4. What is the constitutional significance of PCs? Ed makes a useful point about the dangers of relying too much on analogies. We readily admit that just because treaty-making deserves constitutional scrutiny, it does not follow that political commitments must as well. For our part, we used a functional analysis to show that the reasons for constitutional concern with treaty functions are no longer limited to treaty-making. This is particularly true given the numerous cases where treaty compliance and political commitment compliance implicate the same set of responses; i.e., in those (many) cases where treaty-makers decline to adopt legal tools for enforcing or implementing the treaty. To the extent that some political commitments serve the same functions (and implicate the same risks) as some treaties, that functional overlap does, we believe, provide a good reason for considering the executive’s authority to make political commitments as a matter of U.S. law.

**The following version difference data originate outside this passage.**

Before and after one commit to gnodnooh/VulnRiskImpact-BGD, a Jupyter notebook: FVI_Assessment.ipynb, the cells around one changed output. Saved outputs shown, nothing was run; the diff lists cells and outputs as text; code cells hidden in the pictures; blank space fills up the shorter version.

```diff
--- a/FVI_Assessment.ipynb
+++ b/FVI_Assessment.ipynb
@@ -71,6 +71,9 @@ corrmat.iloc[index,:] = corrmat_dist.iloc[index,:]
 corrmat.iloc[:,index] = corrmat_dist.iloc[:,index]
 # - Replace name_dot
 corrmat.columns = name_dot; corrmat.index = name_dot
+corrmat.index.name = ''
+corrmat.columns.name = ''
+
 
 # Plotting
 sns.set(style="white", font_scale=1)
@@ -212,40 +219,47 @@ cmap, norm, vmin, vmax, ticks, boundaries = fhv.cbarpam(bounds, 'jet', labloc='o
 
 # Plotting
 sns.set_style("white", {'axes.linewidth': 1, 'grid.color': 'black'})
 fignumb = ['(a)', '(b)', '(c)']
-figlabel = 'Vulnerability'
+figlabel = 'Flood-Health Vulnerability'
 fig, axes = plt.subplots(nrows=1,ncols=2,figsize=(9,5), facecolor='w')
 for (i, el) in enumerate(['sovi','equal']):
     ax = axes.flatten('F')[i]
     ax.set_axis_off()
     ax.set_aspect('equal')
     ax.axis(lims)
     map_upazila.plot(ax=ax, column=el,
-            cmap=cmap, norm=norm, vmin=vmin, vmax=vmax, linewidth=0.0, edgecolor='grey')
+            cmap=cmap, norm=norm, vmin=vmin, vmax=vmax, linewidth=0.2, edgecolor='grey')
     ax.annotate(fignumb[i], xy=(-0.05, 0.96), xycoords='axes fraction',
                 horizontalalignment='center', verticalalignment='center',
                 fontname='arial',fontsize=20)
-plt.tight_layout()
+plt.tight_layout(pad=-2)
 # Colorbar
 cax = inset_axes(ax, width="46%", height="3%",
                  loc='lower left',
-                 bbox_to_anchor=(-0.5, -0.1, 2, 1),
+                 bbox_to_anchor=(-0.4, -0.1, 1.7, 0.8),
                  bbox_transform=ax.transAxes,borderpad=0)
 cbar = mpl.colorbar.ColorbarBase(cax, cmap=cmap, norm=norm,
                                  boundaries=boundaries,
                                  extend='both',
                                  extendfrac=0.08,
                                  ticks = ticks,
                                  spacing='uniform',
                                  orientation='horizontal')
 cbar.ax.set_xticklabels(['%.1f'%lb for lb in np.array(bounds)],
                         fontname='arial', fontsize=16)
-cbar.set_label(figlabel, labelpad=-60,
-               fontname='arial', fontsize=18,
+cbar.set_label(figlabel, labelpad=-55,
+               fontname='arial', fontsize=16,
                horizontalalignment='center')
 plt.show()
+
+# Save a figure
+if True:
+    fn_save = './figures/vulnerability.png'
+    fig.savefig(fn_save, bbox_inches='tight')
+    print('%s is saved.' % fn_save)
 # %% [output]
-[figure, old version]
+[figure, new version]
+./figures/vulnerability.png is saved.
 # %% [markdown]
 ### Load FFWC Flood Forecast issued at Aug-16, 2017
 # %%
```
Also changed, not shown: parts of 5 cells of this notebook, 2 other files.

Moreover, part of the controversy surrounding the Iraq SFA—and other political commitments—is the perception that the executive branch uses “unregulated” political commitment to circumvent constitutional treaty-making rules. Our approach would respond to this democracy problem without having to force political commitments into the treaty box where they clearly do not belong. Ed points out that our logic suggests that the Constitution might similarly care about unilateral executive action with international significance comparable to treaties or political commitments. This is an interesting observation, and suggests a need for future scholarship; there’s certainly room for some further theorizing here (perhaps Ed has found his next article?).
5. What makes this such a wonderful article? As nice as Ed’s closing words are to hear, we’ll defer this question to our readers. If beauty is in the eye of the beholder, we hope that some of you will appreciate the contribution our work makes, but we acknowledge that some (hopefully not too many of you) may disagree. We hope to hear from you all. And we look forward to hearing from and responding to Professor Ramsey later today when he joins the discussion.